Using a K-wire, or dental pick, the fragments are disimpacted and pushed towards the opposing bone, which is used as a template to ensure congruity of the articular surface.
Since the metaphyseal cancellous bone is impacted, a void may be created by its disimpaction.
This void jeopardizes the fracture in two ways:
It is a very unstable situation in which the articular fragments may easily displace (collapse)
The healing process is delayed
The bony defect under the fragments is filled with cancellous bone graft. The bone graft also helps keep the fragments in place when the screw fixation is performed.
Visual inspection of the reduction
Anatomical reduction of the joint surface must be checked under direct visualization and image intensification.
Length, alignment, and rotation of all metatarsals and joints must be maintained.
Fixation of the articular block
Lag screw fixation of the articular surface should be performed first.
Insert a 2.0 mm or 2.4 mm lag screw perpendicular to the fracture plane.
The lag screws should be placed outside of the articular surface.
Fixation of the articular block to the shaft
If possible, fix the articular block to the shaft using lag screw.
The extraarticular fracture can be addressed with either a plate or K-wires if lag screw fixation is impossible (see fixation of simple extraarticular fractures).

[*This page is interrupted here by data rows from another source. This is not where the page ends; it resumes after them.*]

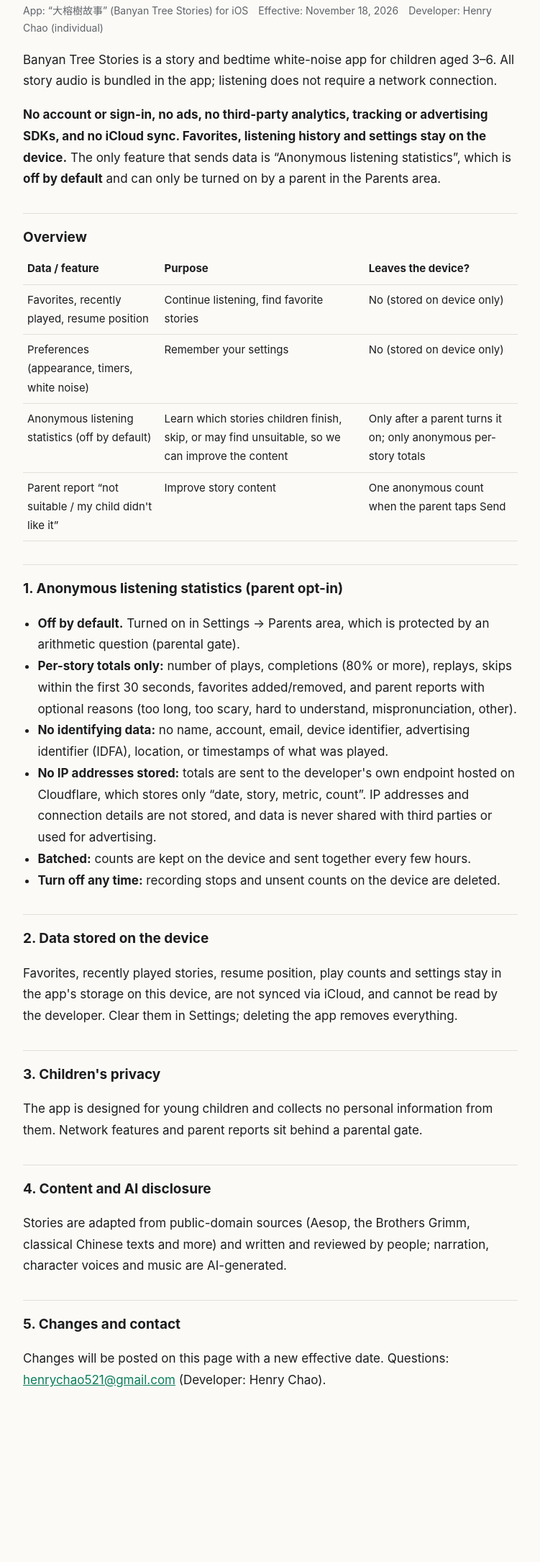
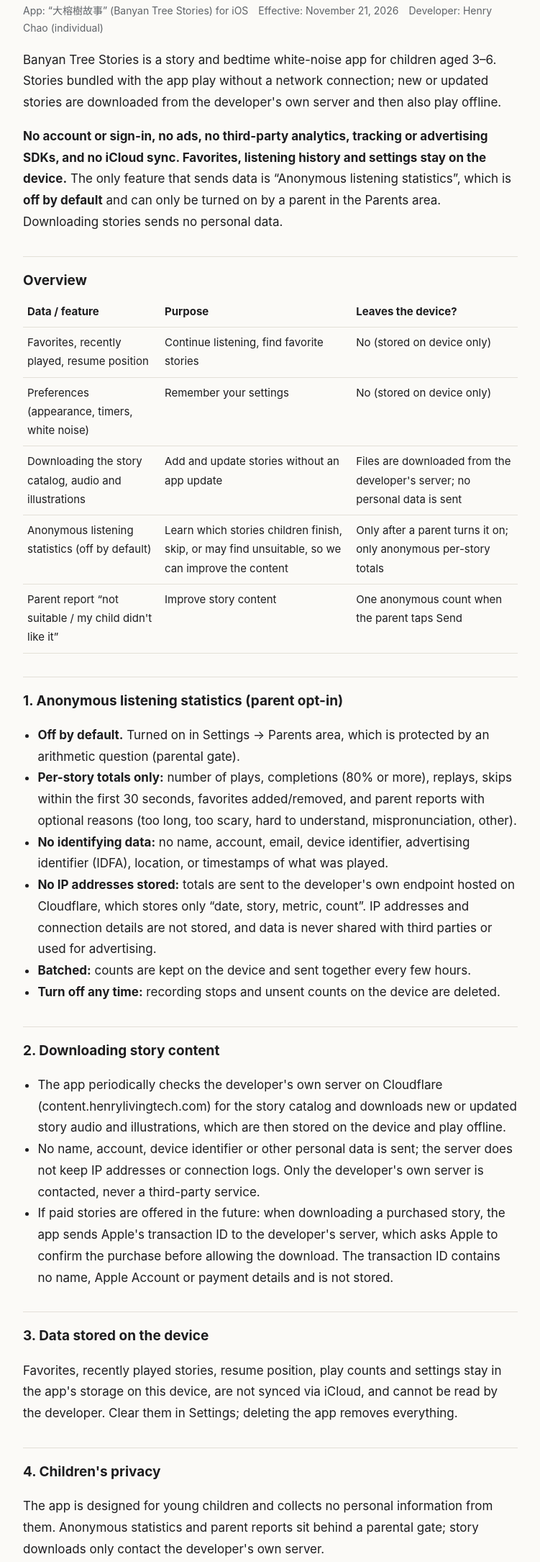
Before and after one commit to henrychao521/app-support, a plain HTML site: page story-tree/privacy-en.html in a window 1280 px wide. Shown: the part 153-2323 px from the top of the page at 72% size, without its empty margins (264-1015 px from the left). Before the commit the page ends 2183 px from the top, so only its background shows below. Drawn offline with Linux system fonts and the light colour scheme.

Commit message:
大榕樹故事隱私權政策：加「下載故事內容」（只連開發者伺服器、不送個人資料；付費下載時以交易編號向 Apple 確認）、插圖 AI 揭露；生效日 2026-11-21
Co-Authored-By: Claude Opus 5.5 <noreply@anthropic.com>

```diff
--- a/story-tree/privacy-en.html
+++ b/story-tree/privacy-en.html
@@ -6,13 +6,14 @@ main{max-width:720px;margin:0 auto;padding:40px 16px 80px}h1{font-size:28px;marg
 .meta{color:var(--mut);font-size:14px}a{color:var(--acc)}table{border-collapse:collapse;width:100%;font-size:15px}td,th{border-bottom:1px solid var(--line);padding:8px 6px;text-align:left;vertical-align:top}
 ul{padding-left:1.2em}</style></head><body><main><p class="meta" style="text-align:right"><a href="privacy.html">繁體中文</a>｜English</p>
 <h1>Banyan Tree Stories — Privacy Policy</h1>
-<p class="meta">App: “大榕樹故事” (Banyan Tree Stories) for iOS　Effective: November 18, 2026　Developer: Henry Chao (individual)</p>
-<p>Banyan Tree Stories is a story and bedtime white-noise app for children aged 3–6. All story audio is bundled in the app; listening does not require a network connection.</p>
-<p><strong>No account or sign-in, no ads, no third-party analytics, tracking or advertising SDKs, and no iCloud sync. Favorites, listening history and settings stay on the device.</strong> The only feature that sends data is “Anonymous listening statistics”, which is <strong>off by default</strong> and can only be turned on by a parent in the Parents area.</p>
+<p class="meta">App: “大榕樹故事” (Banyan Tree Stories) for iOS　Effective: November 21, 2026　Developer: Henry Chao (individual)</p>
+<p>Banyan Tree Stories is a story and bedtime white-noise app for children aged 3–6. Stories bundled with the app play without a network connection; new or updated stories are downloaded from the developer's own server and then also play offline.</p>
+<p><strong>No account or sign-in, no ads, no third-party analytics, tracking or advertising SDKs, and no iCloud sync. Favorites, listening history and settings stay on the device.</strong> The only feature that sends data is “Anonymous listening statistics”, which is <strong>off by default</strong> and can only be turned on by a parent in the Parents area. Downloading stories sends no personal data.</p>
 <h2>Overview</h2>
 <table><tr><th>Data / feature</th><th>Purpose</th><th>Leaves the device?</th></tr>
 <tr><td>Favorites, recently played, resume position</td><td>Continue listening, find favorite stories</td><td>No (stored on device only)</td></tr>
 <tr><td>Preferences (appearance, timers, white noise)</td><td>Remember your settings</td><td>No (stored on device only)</td></tr>
+<tr><td>Downloading the story catalog, audio and illustrations</td><td>Add and update stories without an app update</td><td>Files are downloaded from the developer's server; no personal data is sent</td></tr>
 <tr><td>Anonymous listening statistics (off by default)</td><td>Learn which stories children finish, skip, or may find unsuitable, so we can improve the content</td><td>Only after a parent turns it on; only anonymous per-story totals</td></tr>
 <tr><td>Parent report “not suitable / my child didn't like it”</td><td>Improve story content</td><td>One anonymous count when the parent taps Send</td></tr></table>
 <h2>1. Anonymous listening statistics (parent opt-in)</h2>
@@ -22,12 +23,16 @@ ul{padding-left:1.2em}</style></head><body><main><p class="meta" style="text-ali
 <li><strong>No IP addresses stored:</strong> totals are sent to the developer's own endpoint hosted on Cloudflare, which stores only “date, story, metric, count”. IP addresses and connection details are not stored, and data is never shared with third parties or used for advertising.</li>
 <li><strong>Batched:</strong> counts are kept on the device and sent together every few hours.</li>
 <li><strong>Turn off any time:</strong> recording stops and unsent counts on the device are deleted.</li></ul>
-<h2>2. Data stored on the device</h2>
+<h2>2. Downloading story content</h2>
+<ul><li>The app periodically checks the developer's own server on Cloudflare (content.henrylivingtech.com) for the story catalog and downloads new or updated story audio and illustrations, which are then stored on the device and play offline.</li>
+<li>No name, account, device identifier or other personal data is sent; the server does not keep IP addresses or connection logs. Only the developer's own server is contacted, never a third-party service.</li>
+<li>If paid stories are offered in the future: when downloading a purchased story, the app sends Apple's transaction ID to the developer's server, which asks Apple to confirm the purchase before allowing the download. The transaction ID contains no name, Apple Account or payment details and is not stored.</li></ul>
+<h2>3. Data stored on the device</h2>
 <p>Favorites, recently played stories, resume position, play counts and settings stay in the app's storage on this device, are not synced via iCloud, and cannot be read by the developer. Clear them in Settings; deleting the app removes everything.</p>
-<h2>3. Children's privacy</h2>
-<p>The app is designed for young children and collects no personal information from them. Network features and parent reports sit behind a parental gate.</p>
-<h2>4. Content and AI disclosure</h2>
-<p>Stories are adapted from public-domain sources (Aesop, the Brothers Grimm, classical Chinese texts and more) and written and reviewed by people; narration, character voices and music are AI-generated.</p>
-<h2>5. Changes and contact</h2>
+<h2>4. Children's privacy</h2>
+<p>The app is designed for young children and collects no personal information from them. Anonymous statistics and parent reports sit behind a parental gate; story downloads only contact the developer's own server.</p>
+<h2>5. Content and AI disclosure</h2>
+<p>Stories are adapted from public-domain sources (Aesop, the Brothers Grimm, classical Chinese texts and more) and written and reviewed by people; narration, character voices, music and illustrations are AI-generated.</p>
+<h2>6. Changes and contact</h2>
 <p>Changes will be posted on this page with a new effective date. Questions: <a href="mailto:henrychao521@gmail.com">henrychao521@gmail.com</a> (Developer: Henry Chao).</p>
 </main></body></html>
```
Also changed, not shown: story-tree/privacy.html (+14 -9 lines).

Percutaneous screw insertion
For fractures of the first metatarsal, the lag screws may be inserted percutaneously.
Fixation in osteoporotic bone
If one is dealing with osteoporotic bone, then a washer under the head of the screw is helpful to prevent the head from sinking.
Insertion of additional lag screws for long oblique fractures
A second or third lag screw may be inserted for long oblique fractures. If one is dealing with osteoporotic bone, then a washer under the head of the screw is helpful to prevent the head from sinking.
4. Fixation of osteochondral fragments
Small fragments are best stabilized with screws inserted through the articular cartilage.
Choose the smallest possible screw diameter to minimize the damage to the joint surface.
If headless screws are available in very small sizes, they have the advantage that they can be inserted deeper into the fragment without protruding.
The opposite cortex may be engaged depending on the fracture configuration and available screw lengths.
Drilling and measuring
Drill carefully not to displace the fragments.
Measure the correct screw length with a depth gauge. When measuring, be careful not to displace the reduced fragments.
Countersinking the articular cartilage
When standard (headed) screws are used, the cartilage is countersunk to facilitate the burial of the screw head.
Carefully insert the screw without displacing the reduced fragments. Ensure that the screw head is buried in the articular cartilage and does not protrude into the joint.
Insert additional screws as needed using a similar technique.
Intraoperative radiologic and visual assessment of joint motion is critical to verify sufficient countersinking.